EXERCISE:
Show each line of the listing in which the word "times" occurs.

⁂

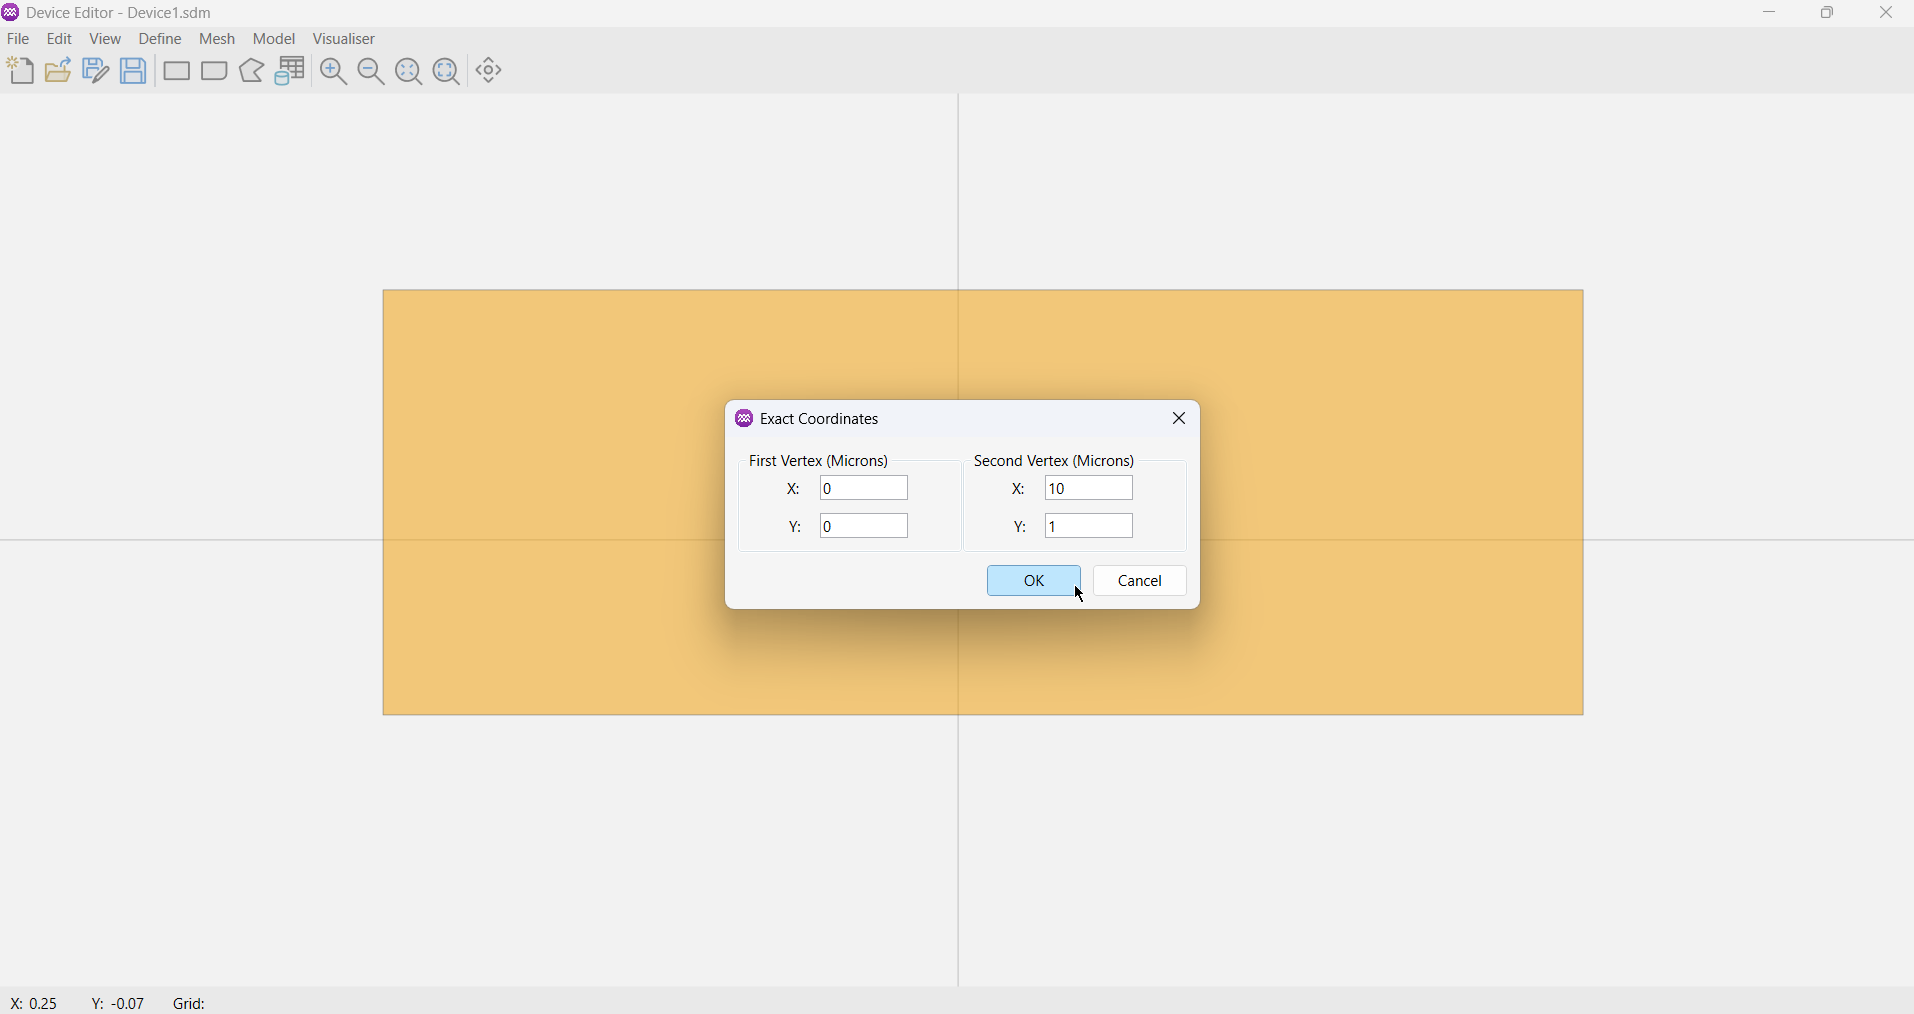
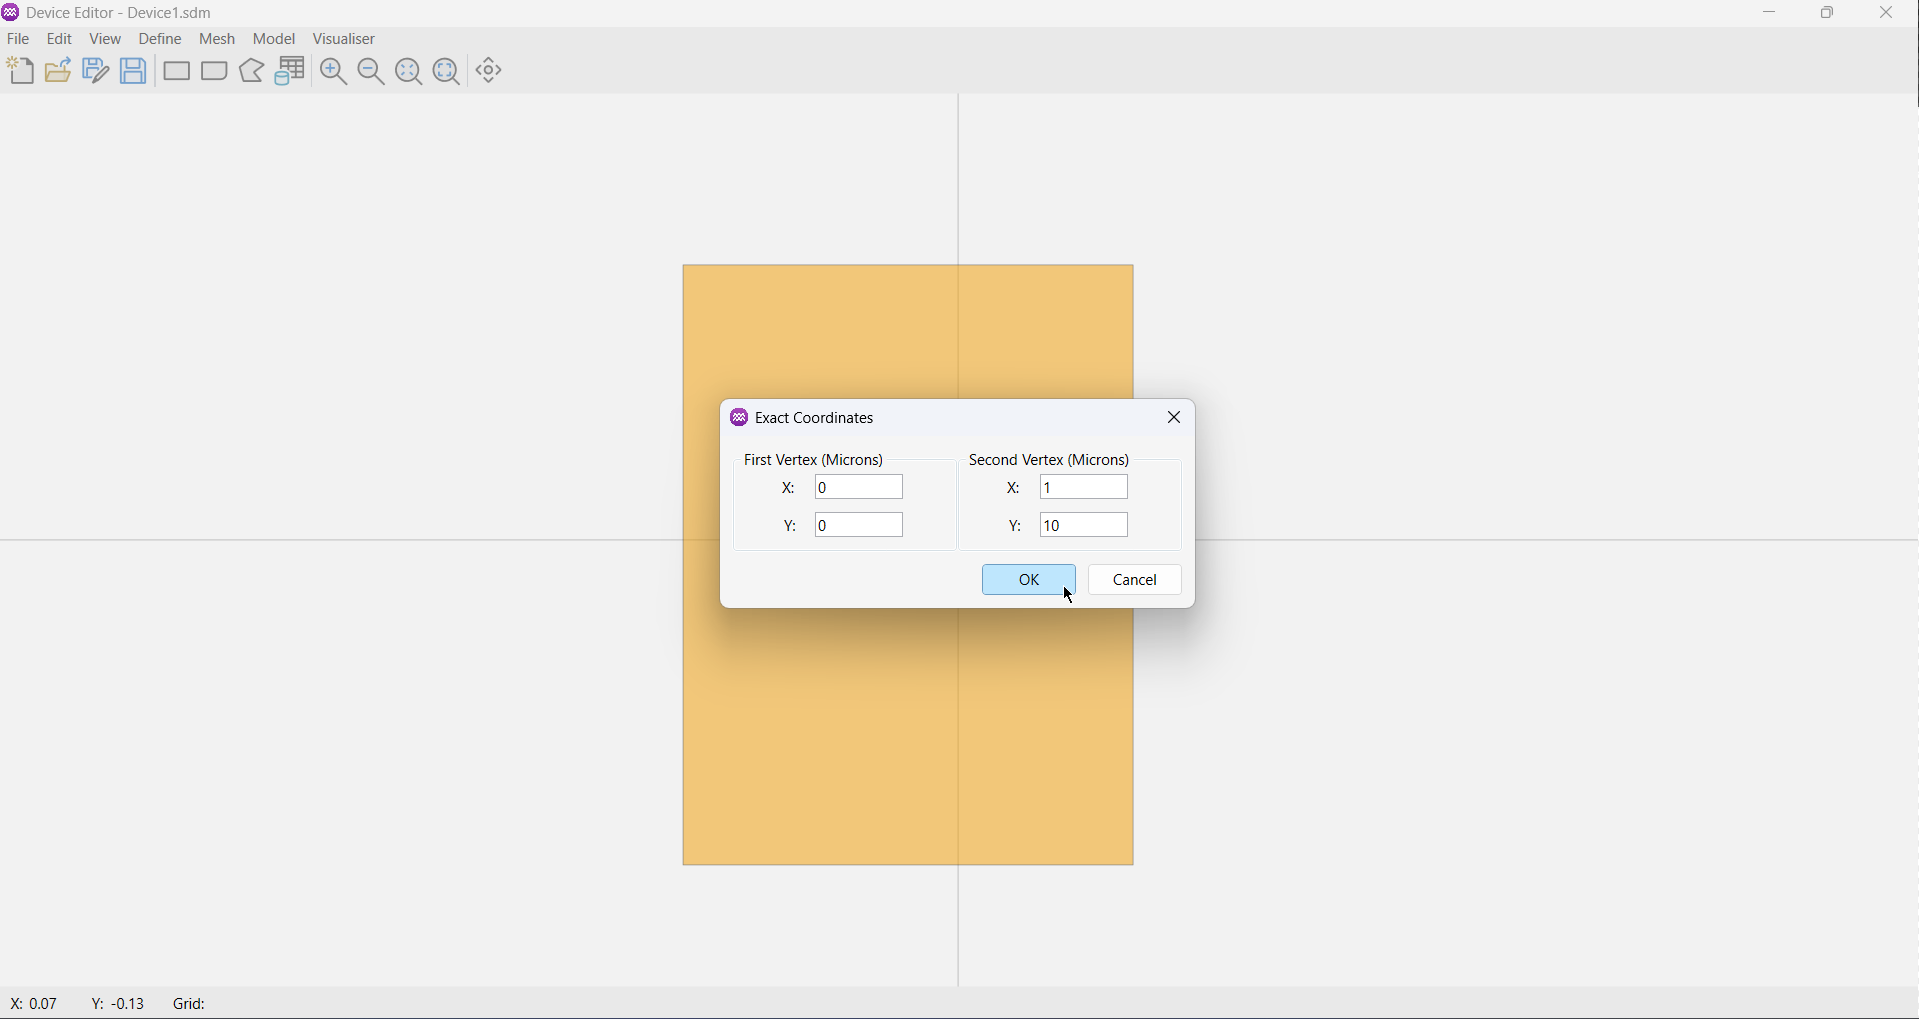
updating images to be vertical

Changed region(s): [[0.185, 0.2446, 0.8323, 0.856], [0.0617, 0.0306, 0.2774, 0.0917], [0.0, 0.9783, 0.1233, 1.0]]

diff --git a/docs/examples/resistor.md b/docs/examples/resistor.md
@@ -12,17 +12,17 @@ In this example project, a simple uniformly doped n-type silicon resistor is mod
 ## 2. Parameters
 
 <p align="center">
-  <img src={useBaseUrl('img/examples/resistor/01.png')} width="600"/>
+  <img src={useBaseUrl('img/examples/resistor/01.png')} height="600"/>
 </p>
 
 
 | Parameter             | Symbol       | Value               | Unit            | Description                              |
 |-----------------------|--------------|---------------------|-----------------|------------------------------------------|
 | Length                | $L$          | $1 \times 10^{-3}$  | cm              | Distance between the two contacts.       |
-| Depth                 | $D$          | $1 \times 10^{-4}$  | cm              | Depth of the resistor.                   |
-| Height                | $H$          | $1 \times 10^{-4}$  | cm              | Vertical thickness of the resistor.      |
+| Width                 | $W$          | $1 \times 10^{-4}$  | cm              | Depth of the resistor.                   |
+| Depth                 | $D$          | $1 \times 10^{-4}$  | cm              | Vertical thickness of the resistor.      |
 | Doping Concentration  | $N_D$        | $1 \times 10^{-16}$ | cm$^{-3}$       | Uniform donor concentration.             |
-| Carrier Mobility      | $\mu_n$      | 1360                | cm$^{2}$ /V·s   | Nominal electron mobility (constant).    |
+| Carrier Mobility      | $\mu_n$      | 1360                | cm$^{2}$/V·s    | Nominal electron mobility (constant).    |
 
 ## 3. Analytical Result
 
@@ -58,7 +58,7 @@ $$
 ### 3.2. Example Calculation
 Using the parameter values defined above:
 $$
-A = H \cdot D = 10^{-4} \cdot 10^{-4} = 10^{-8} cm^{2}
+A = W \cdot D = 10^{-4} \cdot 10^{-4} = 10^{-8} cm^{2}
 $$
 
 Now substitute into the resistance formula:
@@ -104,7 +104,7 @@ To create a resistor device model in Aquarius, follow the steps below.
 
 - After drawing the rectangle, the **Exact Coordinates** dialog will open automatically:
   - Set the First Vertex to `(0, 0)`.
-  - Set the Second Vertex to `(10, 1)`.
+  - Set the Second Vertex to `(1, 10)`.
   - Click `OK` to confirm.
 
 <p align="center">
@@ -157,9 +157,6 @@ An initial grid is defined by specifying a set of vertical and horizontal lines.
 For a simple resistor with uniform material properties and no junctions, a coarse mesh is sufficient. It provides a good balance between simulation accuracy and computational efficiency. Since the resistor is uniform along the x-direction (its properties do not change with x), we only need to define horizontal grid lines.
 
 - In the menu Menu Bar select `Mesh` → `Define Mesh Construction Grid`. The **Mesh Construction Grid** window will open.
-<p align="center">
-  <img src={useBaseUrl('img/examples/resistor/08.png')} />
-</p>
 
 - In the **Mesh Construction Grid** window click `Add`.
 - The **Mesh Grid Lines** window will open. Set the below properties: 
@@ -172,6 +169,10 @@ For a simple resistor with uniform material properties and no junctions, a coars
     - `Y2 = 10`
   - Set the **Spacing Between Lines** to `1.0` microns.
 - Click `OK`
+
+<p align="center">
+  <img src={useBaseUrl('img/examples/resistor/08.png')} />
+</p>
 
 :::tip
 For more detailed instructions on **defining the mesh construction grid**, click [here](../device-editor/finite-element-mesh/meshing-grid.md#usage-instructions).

⁂

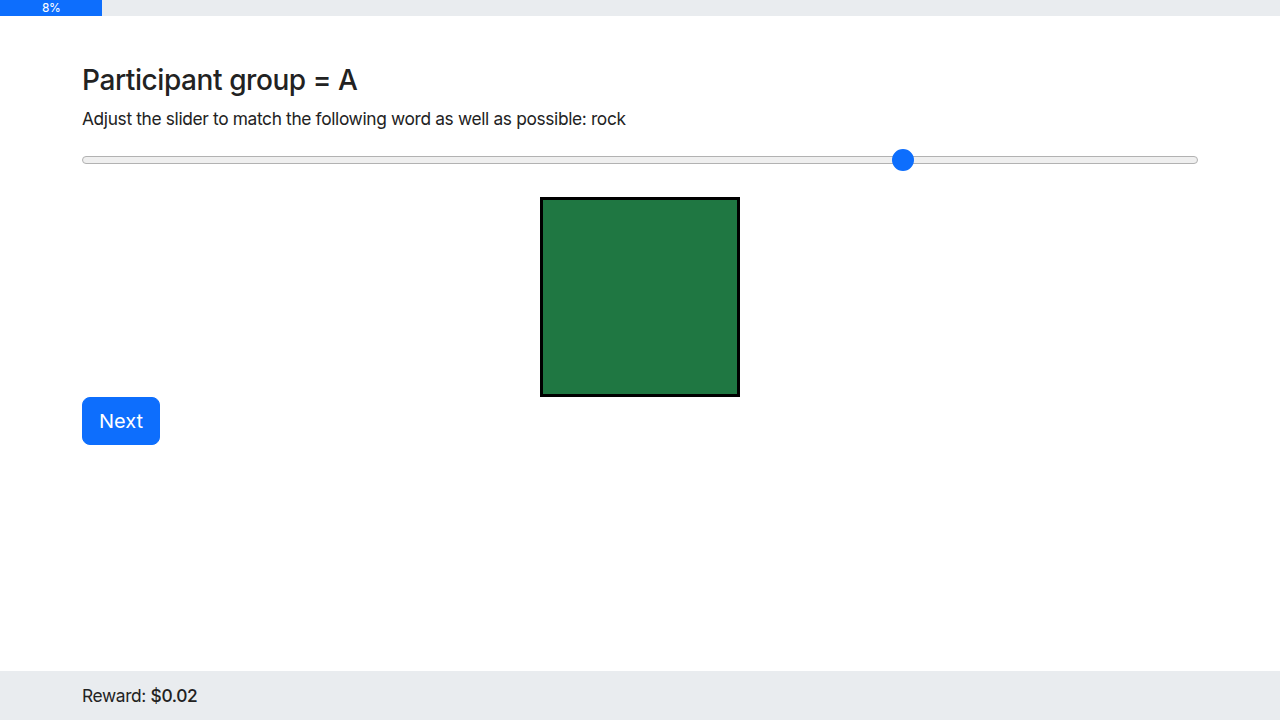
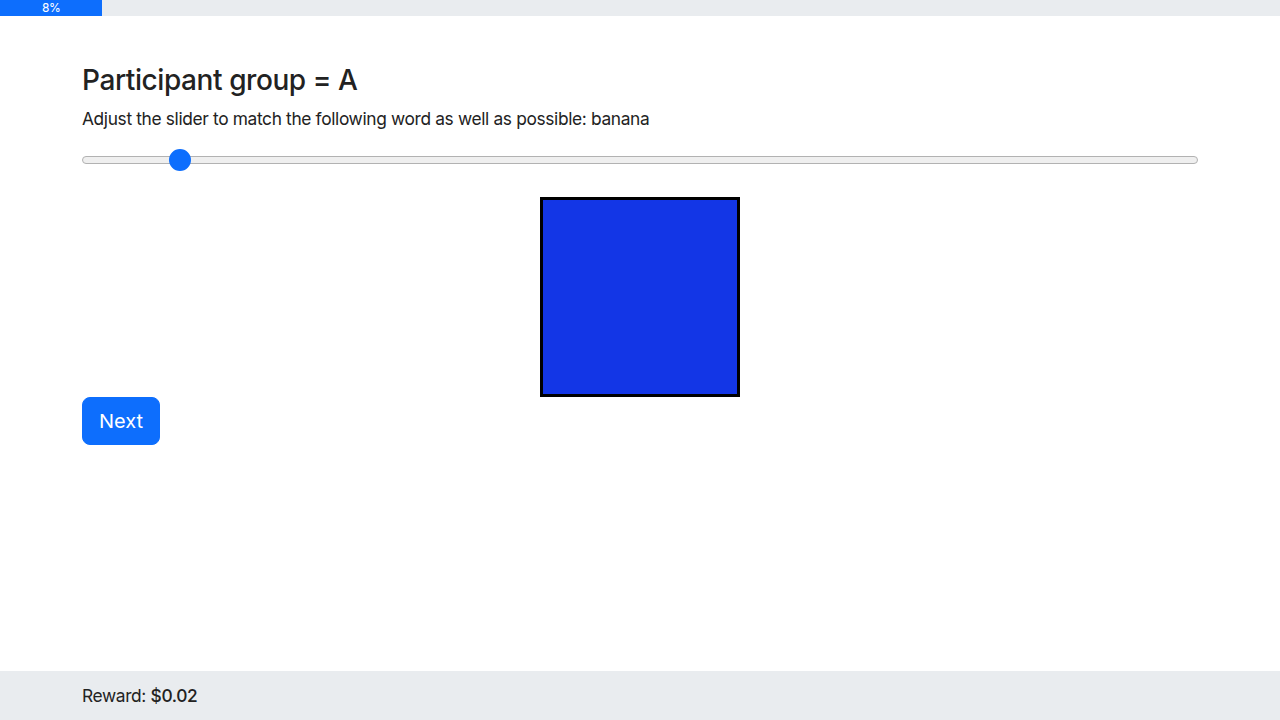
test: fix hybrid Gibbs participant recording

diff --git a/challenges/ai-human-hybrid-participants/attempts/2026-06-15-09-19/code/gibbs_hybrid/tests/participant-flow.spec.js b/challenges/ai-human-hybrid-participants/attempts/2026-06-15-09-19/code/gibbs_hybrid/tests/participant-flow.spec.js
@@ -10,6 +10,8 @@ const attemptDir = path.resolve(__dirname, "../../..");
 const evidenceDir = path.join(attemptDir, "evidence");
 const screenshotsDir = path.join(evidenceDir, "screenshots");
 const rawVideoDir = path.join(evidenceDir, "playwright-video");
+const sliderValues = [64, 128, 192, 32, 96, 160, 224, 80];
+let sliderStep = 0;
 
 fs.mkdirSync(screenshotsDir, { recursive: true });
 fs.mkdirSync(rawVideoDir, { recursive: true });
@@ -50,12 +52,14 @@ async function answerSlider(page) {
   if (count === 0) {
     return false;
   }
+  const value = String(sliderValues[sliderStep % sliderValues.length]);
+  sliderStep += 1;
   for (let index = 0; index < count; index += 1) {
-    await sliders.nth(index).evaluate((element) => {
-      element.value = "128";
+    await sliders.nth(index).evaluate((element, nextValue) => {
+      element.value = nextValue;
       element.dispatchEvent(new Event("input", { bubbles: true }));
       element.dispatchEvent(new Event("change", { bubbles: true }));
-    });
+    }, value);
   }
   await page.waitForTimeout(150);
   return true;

⁂

SOLUTION TO THIS TASK:
 | Length                | $L$          | $1 \times 10^{-3}$  | cm              | Distance between the two contacts.       |
-| Depth                 | $D$          | $1 \times 10^{-4}$  | cm              | Depth of the resistor.                   |
-| Height                | $H$          | $1 \times 10^{-4}$  | cm              | Vertical thickness of the resistor.      |
+| Width                 | $W$          | $1 \times 10^{-4}$  | cm              | Depth of the resistor.                   |
+| Depth                 | $D$          | $1 \times 10^{-4}$  | cm              | Vertical thickness of the resistor.      |
 | Doping Concentration  | $N_D$        | $1 \times 10^{-16}$ | cm$^{-3}$       | Uniform donor concentration.             |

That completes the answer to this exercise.